> _Task to complete_: Determine how many lines below contain the string "navbar" and give that number without anything else.

> _Data shown_:
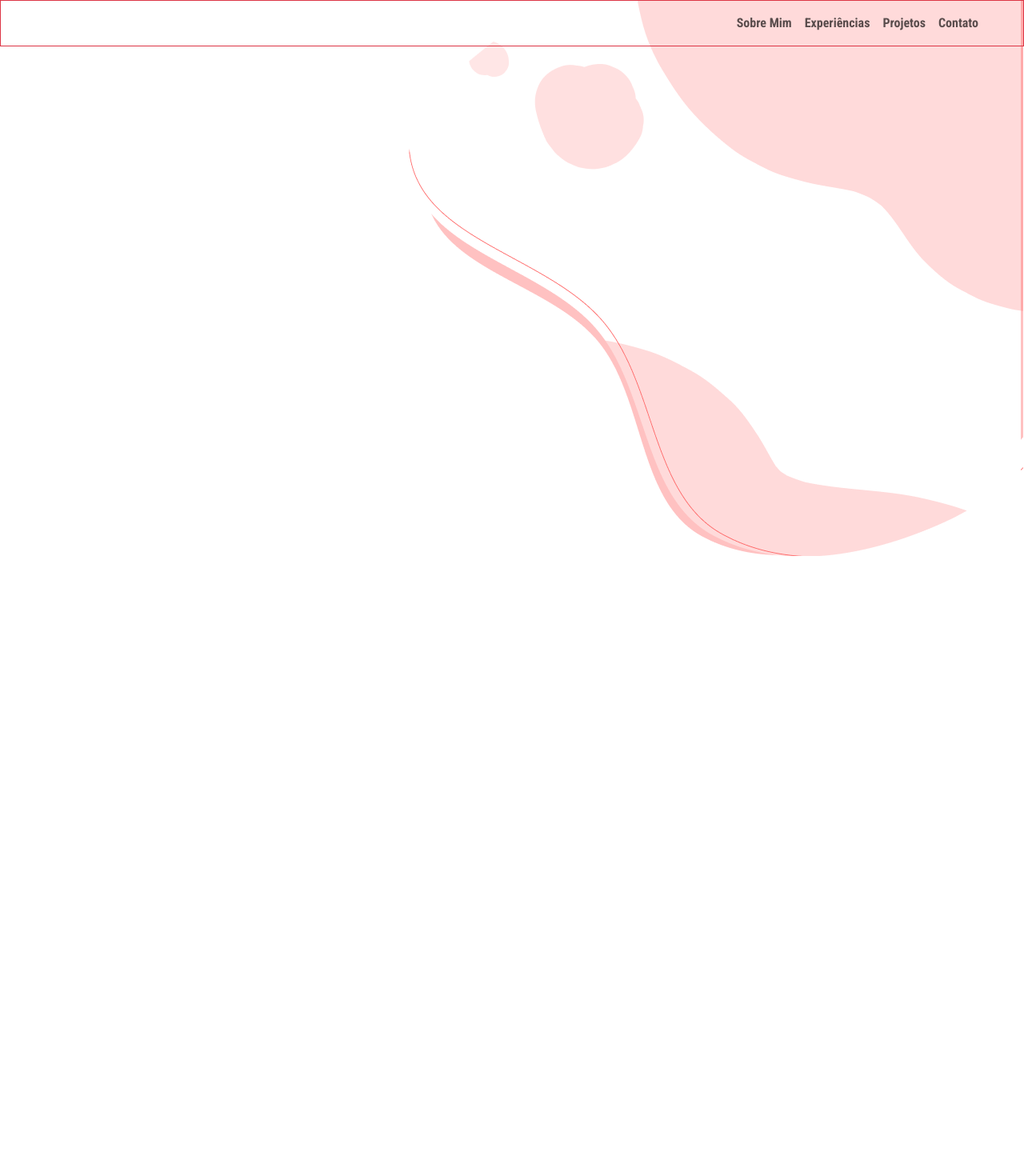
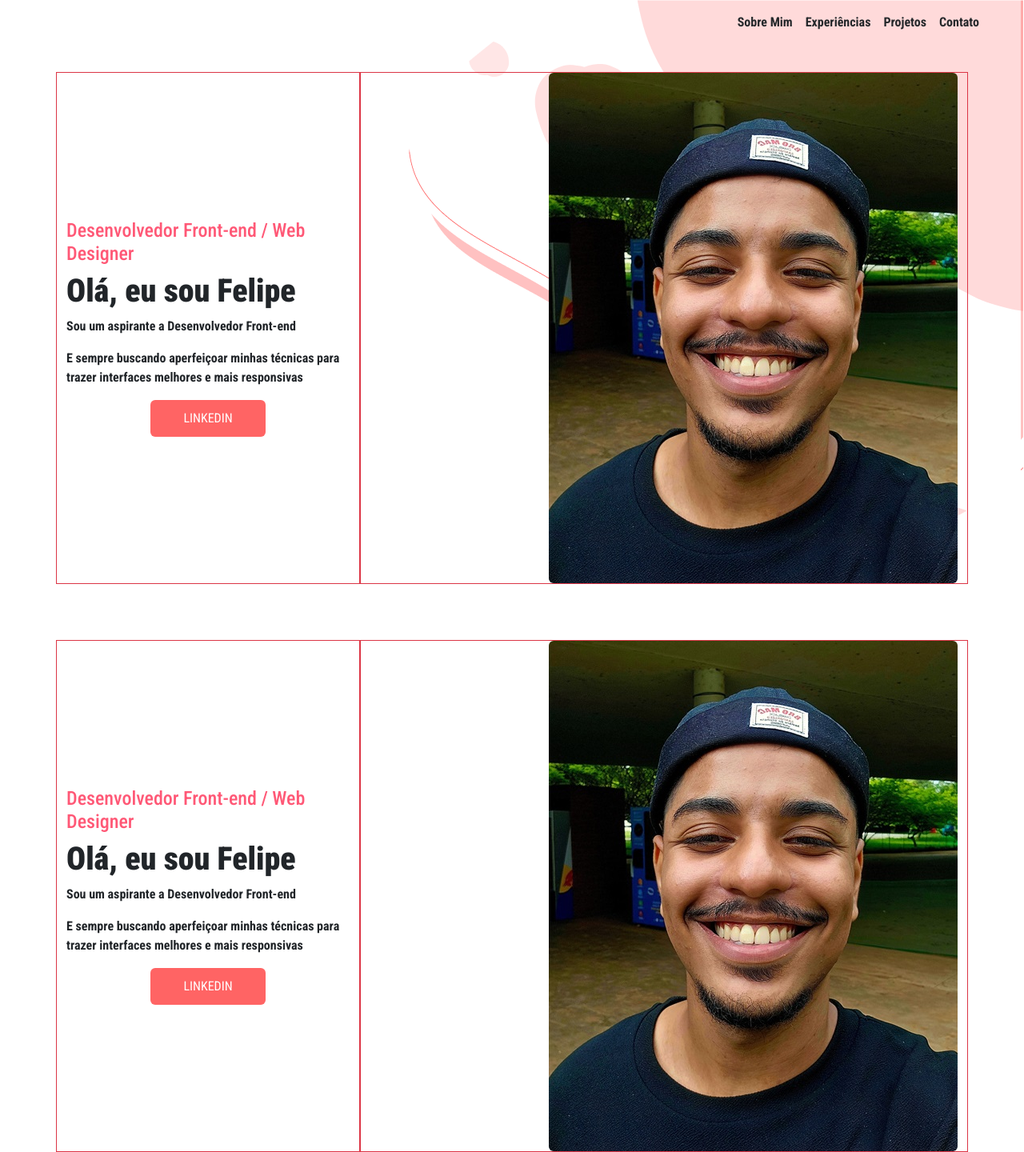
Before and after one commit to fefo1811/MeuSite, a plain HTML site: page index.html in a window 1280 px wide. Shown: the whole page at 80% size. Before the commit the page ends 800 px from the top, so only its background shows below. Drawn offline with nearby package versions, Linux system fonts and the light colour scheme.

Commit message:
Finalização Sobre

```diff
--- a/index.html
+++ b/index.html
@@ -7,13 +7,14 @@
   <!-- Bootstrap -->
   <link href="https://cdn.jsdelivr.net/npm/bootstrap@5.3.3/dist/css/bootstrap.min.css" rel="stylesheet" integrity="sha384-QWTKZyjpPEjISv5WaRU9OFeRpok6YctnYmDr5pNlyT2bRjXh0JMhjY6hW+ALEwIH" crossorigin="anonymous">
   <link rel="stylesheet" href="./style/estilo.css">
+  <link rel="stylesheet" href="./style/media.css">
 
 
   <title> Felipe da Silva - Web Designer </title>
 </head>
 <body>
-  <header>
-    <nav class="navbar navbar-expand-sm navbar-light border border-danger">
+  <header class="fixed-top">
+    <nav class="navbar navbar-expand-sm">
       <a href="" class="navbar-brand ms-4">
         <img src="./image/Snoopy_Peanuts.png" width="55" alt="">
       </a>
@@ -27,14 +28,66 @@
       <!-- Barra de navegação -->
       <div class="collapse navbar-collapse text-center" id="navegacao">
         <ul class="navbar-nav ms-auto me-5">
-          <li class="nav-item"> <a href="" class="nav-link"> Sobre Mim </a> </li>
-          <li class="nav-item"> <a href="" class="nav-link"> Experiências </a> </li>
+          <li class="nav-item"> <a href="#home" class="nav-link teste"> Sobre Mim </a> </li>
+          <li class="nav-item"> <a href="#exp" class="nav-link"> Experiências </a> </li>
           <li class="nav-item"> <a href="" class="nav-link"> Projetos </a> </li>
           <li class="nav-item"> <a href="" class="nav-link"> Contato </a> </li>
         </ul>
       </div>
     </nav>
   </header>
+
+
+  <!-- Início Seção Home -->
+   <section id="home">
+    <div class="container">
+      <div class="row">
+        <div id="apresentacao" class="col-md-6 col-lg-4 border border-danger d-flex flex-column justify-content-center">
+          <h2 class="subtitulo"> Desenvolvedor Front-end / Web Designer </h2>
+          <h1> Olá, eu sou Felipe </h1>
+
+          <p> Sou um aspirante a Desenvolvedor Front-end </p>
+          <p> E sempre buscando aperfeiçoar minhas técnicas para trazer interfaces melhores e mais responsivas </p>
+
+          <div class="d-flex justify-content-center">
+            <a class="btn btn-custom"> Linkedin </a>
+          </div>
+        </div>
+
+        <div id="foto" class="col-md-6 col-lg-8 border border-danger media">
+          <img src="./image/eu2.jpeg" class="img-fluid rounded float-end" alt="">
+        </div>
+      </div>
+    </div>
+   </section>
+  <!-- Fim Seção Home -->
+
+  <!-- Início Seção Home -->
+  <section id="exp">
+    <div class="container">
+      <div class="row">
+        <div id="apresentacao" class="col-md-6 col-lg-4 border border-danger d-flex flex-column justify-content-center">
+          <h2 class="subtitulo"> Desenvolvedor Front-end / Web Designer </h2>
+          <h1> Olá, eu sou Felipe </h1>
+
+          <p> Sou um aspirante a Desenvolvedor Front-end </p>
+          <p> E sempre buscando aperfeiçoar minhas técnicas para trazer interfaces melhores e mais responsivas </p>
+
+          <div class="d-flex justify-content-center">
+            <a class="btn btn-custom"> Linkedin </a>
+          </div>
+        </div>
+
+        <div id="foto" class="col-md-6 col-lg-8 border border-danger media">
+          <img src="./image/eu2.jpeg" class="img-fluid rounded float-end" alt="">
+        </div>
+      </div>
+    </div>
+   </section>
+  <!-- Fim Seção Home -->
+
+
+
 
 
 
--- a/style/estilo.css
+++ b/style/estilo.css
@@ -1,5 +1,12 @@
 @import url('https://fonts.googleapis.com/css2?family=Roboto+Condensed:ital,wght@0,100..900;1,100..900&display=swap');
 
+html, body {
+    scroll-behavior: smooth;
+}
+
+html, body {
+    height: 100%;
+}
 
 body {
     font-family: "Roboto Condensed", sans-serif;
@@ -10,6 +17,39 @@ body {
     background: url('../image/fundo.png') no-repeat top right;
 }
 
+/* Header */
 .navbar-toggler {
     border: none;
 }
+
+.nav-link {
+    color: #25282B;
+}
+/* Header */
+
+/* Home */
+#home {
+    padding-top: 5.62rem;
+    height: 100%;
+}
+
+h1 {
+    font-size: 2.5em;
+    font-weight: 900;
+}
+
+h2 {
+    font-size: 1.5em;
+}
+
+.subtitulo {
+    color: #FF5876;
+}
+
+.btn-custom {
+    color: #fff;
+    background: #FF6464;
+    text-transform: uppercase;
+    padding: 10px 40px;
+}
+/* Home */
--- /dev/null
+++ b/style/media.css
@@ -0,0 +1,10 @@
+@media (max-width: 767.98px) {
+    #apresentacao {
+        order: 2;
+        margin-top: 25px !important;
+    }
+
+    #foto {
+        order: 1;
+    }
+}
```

---

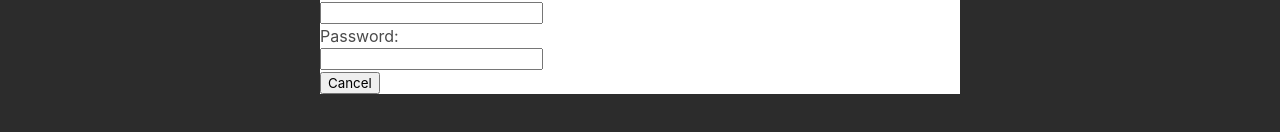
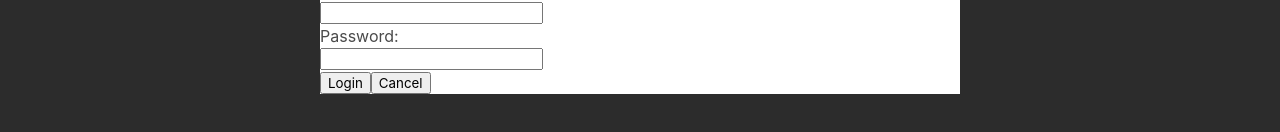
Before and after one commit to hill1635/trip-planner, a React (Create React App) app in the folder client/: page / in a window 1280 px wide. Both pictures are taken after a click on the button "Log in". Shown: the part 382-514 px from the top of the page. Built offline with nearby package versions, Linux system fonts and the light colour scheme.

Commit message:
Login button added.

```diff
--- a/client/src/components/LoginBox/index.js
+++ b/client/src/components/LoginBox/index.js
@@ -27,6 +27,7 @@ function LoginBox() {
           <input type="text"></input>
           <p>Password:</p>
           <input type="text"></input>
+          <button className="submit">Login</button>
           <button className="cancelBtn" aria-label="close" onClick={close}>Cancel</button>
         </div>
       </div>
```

> _Reply_: 6